Set in the repressed 1950s, Mike Leigh's latest play, Grief, dramatises the tension between a mother and her 15- year-old daughter.
The tight, festering disputes there are over duffel coats, permission for a glass of sherry before dinner, the swotting schedule for O levels. Though it ends in disaster, it all looks a doddle by comparison with the equivalent present-day relationship in Jumpy, April De Angelis's wincingly funny new play at the Royal Court. But then, as the heroine remarks, we live in a culture that subjects teenage girls to a constant bombardment of images of air-brushed, hyper-sexualised women. No wonder they feel that they "have to be sexual to be human".
Hilary (excellent Tamsin Greig) once protested at Greenham Common but now, as a 50-year-old middle-class mother with a shop-owner husband, her campaigns for change are inclined to be concentrated on her stroppy daughter, Tilly (Bel Powley), who dresses like a tart and is discovered to be having sex with her boyfriend (likewise 15). Tilly's hormonal surge and undisguised contempt for maternal concern coincides with Hilary's grieving for her own lost youth, her worry that the cuts will axe her job with a reading support unit, and the splintering – as she and her husband struggle to deal with teenage precocity and pregnancy – of a marriage that had latterly been held together by habit.
Adroitly directed by Nina Raine, the play is an ebullient mix of broad comedy and subtler intuitions and it continually makes you writhe with recognition. Hilary's unreconstructed belief that a woman should know what she actually wants and not just crave male validation is wittily contrasted with the outlook of the other females in the play. To Tilly, who's never heard of the Berlin Wall but knows everything about "vagina neck", that position is meaningless. Man-hungry, envious of the young and desperate to revive her flagging theatrical career, Doon Mackichan's slapstick Frances has convinced herself that her terminally embarrassing burlesque routines count as "post-feminist irony". Meanwhile, the mother of Tilly's deflowerer (all embattled, gorgon-glare in Sarah Woodward's droll portrayal) proves to be a monster of manipulative double standards, insisting that, where unwanted teenage pregnancy is concerned, it's the boy who pays the higher price.
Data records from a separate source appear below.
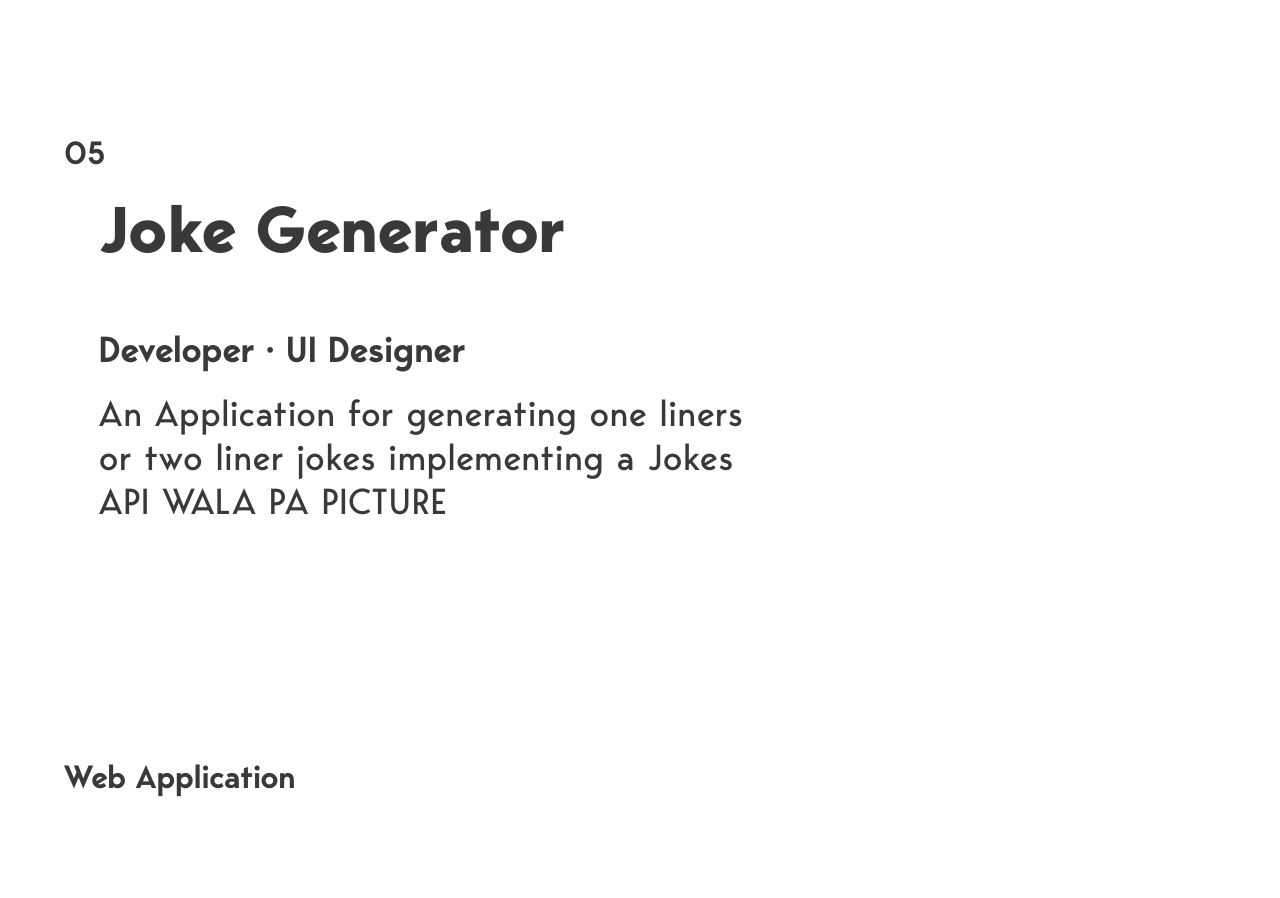
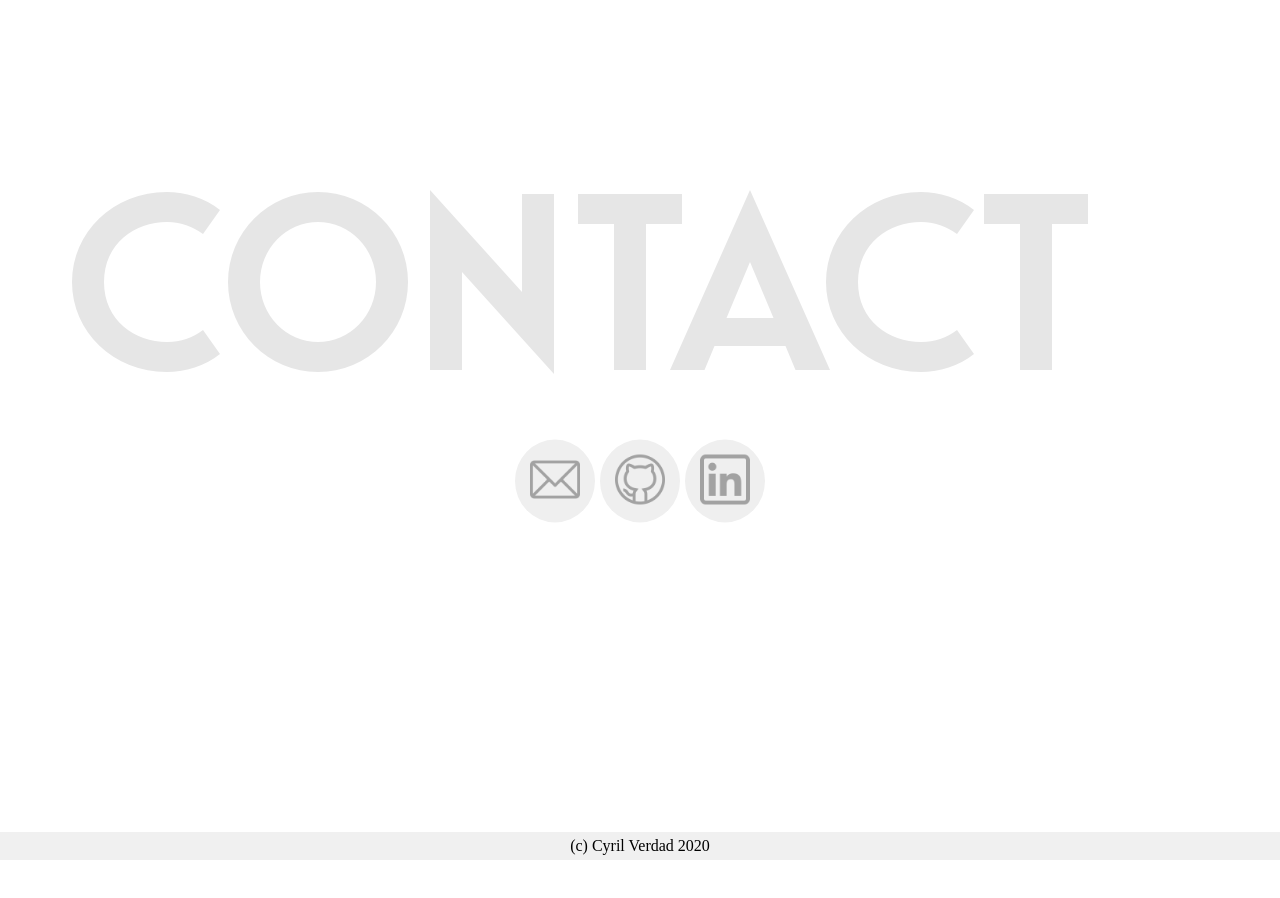
Before and after one commit to CKVerd/CKVerd.github.io, a Vue app: page / in a window 1280 px wide. Shown: the part 1460-2358 px from the top of the page. Built offline with nearby package versions, Linux system fonts and the light colour scheme.

Commit message:
added contact

```diff
--- a/src/components/ProjectView.vue
+++ b/src/components/ProjectView.vue
@@ -62,7 +62,7 @@ export default {
   flex-direction: column;
   width: 60%;
   height: 100%;
-  background-color: white;
+  background-color: transparent;
 }
 .text-semiBold {
   font-family: "Bergen Sans Bold";
--- a/src/views/HomeView.vue
+++ b/src/views/HomeView.vue
@@ -15,14 +15,14 @@
         >ABOUT ME</span
       >
       <p class="about-desc">
-        I’m a front-end web developer with over 8 months of professional
-        experience in creating web applications focusing on the minimialist
-        approach
+        I’m a front-end web developer with professional experience in creating
+        web applications focusing on the minimialist approach
       </p>
     </div>
   </div>
-  <div class="project">
+  <div class="project-1">
     <div class="hidden" ref="num_1"></div>
+    <Transition name="fade" mode="out-in">
       <div v-if="showProject.shown" class="inner-project">
         <ProjectView
           :ProjectData="checkData"
@@ -30,20 +30,42 @@
           @forceRerender="forceRerender"
         />
       </div>
+      <div v-else class="inner-project">
+        <span class="contact-text">CONTACT</span>
+        <div class="contact-nav">
+          <form action="mailto:verdad.cyrilken@gmail.com" target="_blank">
+            <button class="contact-button">
+              <img src="@/assets/images/email.png" class="contact-img" />
+            </button>
+          </form>
+          <form action="https://github.com/CKVerd" target="_blank">
+            <button class="contact-button">
+              <img src="@/assets/images/github.png" class="contact-img" />
+            </button>
+          </form>
+          <form action="https://www.linkedin.com/in/ckverdad/" target="_blank">
+            <button class="contact-button">
+              <img src="@/assets/images/linkedin.png" class="contact-img" />
+            </button>
+          </form>
+        </div>
+        <div class="footer">(c) Cyril Verdad 2020</div>
+      </div>
+    </Transition>
     <img
       src="@/assets/images/pf_1.png"
       class="phone-foreground"
-      :style="`top: ${700 - foregroundScroll}px`"
+      :style="`top: ${800 - foregroundScroll}px`"
     />
     <img
       src="@/assets/images/pf_2.png"
       class="phone-background"
-      :style="`top: ${500 - backgroundScroll}px`"
+      :style="`top: ${600 - backgroundScroll}px`"
     />
     <img
       src="@/assets/images/pf_3.png"
       class="phone-mid"
-      :style="`top: ${1600 - midScroll}px`"
+      :style="`top: ${1500 - midScroll}px`"
     />
   </div>
   <div class="container"></div>
@@ -64,14 +86,14 @@
   <div class="project">
     <div class="hidden-bot" ref="num_3"></div>
     <img
-      src="@/assets/images/Bitnacs_2.png"
-      class="phone-background"
-      :style="`top: ${5000 - midScroll}px`"
-    />
-    <img
       src="@/assets/images/Bitnacs_1.png"
       class="laptop-background"
       :style="`top: ${2400 - backgroundScroll}px`"
+    />
+    <img
+      src="@/assets/images/Bitnacs_2.png"
+      class="phone-background"
+      :style="`top: ${4500 - midScroll}px`"
     />
   </div>
   <div class="container"></div>
@@ -80,12 +102,12 @@
     <img
       src="@/assets/images/KK_3.png"
       class="ipad-background"
-      :style="`top: ${3200 - backgroundScroll}px`"
+      :style="`top: ${3300 - backgroundScroll}px`"
     />
     <img
       src="@/assets/images/KK_2.png"
       class="phone-foreground-1"
-      :style="`top: ${4700 - foregroundScroll}px`"
+      :style="`top: ${4600 - foregroundScroll}px`"
     />
     <img
       src="@/assets/images/KK_1.png"
@@ -96,13 +118,22 @@
   <div class="container"></div>
   <div class="project">
     <div class="hidden-bot" ref="num_5"></div>
+    <img
+      src="@/assets/images/joke_1.png"
+      class="laptop-mid"
+      :style="`top: ${7900 - midScroll}px`"
+    />
   </div>
   <div class="container"></div>
+  <div class="project">
+    <div class="hidden-bot" ref="end"></div>
+  </div>
 </template>
 
 <script>
 import ProjectView from "@/components/ProjectView";
 import { ref, onMounted, computed } from "vue";
+
 export default {
   components: {
     ProjectView,
@@ -116,9 +147,10 @@ export default {
     const num_3 = ref(null);
     const num_4 = ref(null);
     const num_5 = ref(null);
+    const end = ref(null);
     const projectKey = ref(0);
     const showProject = ref({
-      shown: false,
+      shown: true,
       project_1: false,
       project_2: false,
       project_3: false,
@@ -158,7 +190,7 @@ export default {
         num: "05",
         name: "Joke Generator",
         roles: "Developer · UI Designer",
-        desc: "An Application for generating one liners or two liner jokes implementing a Jokes API WALA PA PICTURE",
+        desc: "An Application for generating one liners or two liner jokes implementing a Jokes API",
         type: "Web Application",
       },
     ]);
@@ -189,7 +221,6 @@ export default {
       // scrollData.value = window.scrollY;
       scrollData.value = scrollValue.value - siteHeight.value - 100;
       // console.log(scrollData.value);
-      console.log(window.innerHeight);
       // scrollData.value = window.scrollY;
       // scrollData.value = (scrollValue + window.innerHeight) / 100;
 
@@ -233,6 +264,10 @@ export default {
         showProject.value.project_5 = true;
       } else {
         showProject.value.project_5 = false;
+      }
+
+      if (checkVisible(end.value)) {
+        showProject.value.shown = false;
       }
     }
 
@@ -310,6 +345,7 @@ export default {
       num_3,
       num_4,
       num_5,
+      end,
       forceRerender,
       projectKey,
       checkData,
@@ -348,6 +384,16 @@ export default {
   flex-direction: column;
   position: sticky;
   top: 0;
+}
+
+.project-1 {
+  width: 100vw;
+  height: 100vh;
+  display: flex;
+  flex-direction: column;
+  position: sticky;
+  top: 0;
+  z-index: 9999 !important;
 }
 
 .name {
@@ -422,6 +468,18 @@ export default {
   }
 }
 
+.contact-text {
+  font-family: "Bergen Sans Bold";
+  font-size: 250px;
+  color: #e6e6e6;
+  position: absolute;
+  z-index: 1;
+
+  @include breakpoint(mobile) {
+    font-size: 65px;
+  }
+}
+
 .about-desc {
   font-family: "Bergen Sans Regular";
   font-size: 40px;
@@ -453,12 +511,13 @@ export default {
   height: 100%;
   padding: 5% 5%;
   // animation: fade-in 0.6s ease-in;
+  position: relative;
 }
 
 .phone-foreground {
   width: 17%;
   position: absolute;
-  right: 20%;
+  right: 20.75%;
 }
 
 .phone-foreground-1 {
@@ -482,7 +541,7 @@ export default {
 .phone-mid {
   width: 16%;
   position: absolute;
-  right: 7.5%;
+  right: 4.5%;
 }
 
 .laptop-background {
@@ -516,4 +575,65 @@ export default {
 // .project-leave-active {
 //   transition: all 0.4s ease;
 // }
+.fade-enter-active,
+.fade-leave-active {
+  transition: opacity 0.4s ease-in-out;
+}
+
+.fade-enter-from,
+.fade-leave-to {
+  opacity: 0;
+}
+
+.contact-nav {
+  position: absolute;
+  top: 52%;
+  left: 50%;
+  transform: translate(-50%, -50%);
+  display: flex;
+  width: 20%;
+  justify-content: space-around;
+}
+
+.contact-button {
+  padding: 15px;
+  border-radius: 50%;
+  outline: none;
+  border: none;
+  &:hover {
+    cursor: pointer;
+  }
+  &:hover > .contact-img {
+    cursor: pointer;
+    filter: invert(31%) sepia(7%) saturate(0%) hue-rotate(280deg)
+      brightness(99%) contrast(94%);
+  }
+}
+
+.contact-img {
+  width: 50px;
+  height: 50px;
+  filter: invert(68%) sepia(1%) saturate(0%) hue-rotate(105deg) brightness(95%)
+    contrast(91%);
+  transition: all 0.4s ease;
+  &:hover {
+    pointer-events: all;
+  }
+}
+
+.relative {
+  position: relative;
+}
+
+.footer {
+  width: 100%;
+  height: fit-content;
+  background-color: #f0f0f0;
+  position: absolute;
+  bottom: 0;
+  left: 0;
+  text-align: center;
+  padding: 5px;
+  animation: from-bottom 1s ease-in-out;
+}
 </style>
```
Also changed, not shown: 1 other file (tests, documents, lock files or other folders). Lines whose indentation alone changed are shown as unchanged.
Greig is terrific in the central role – effortlessly shifting between the comedy of deadpan, incredulous exasperation and movingly understated, wrung-out grief.
To 19 November (020 7565 5000)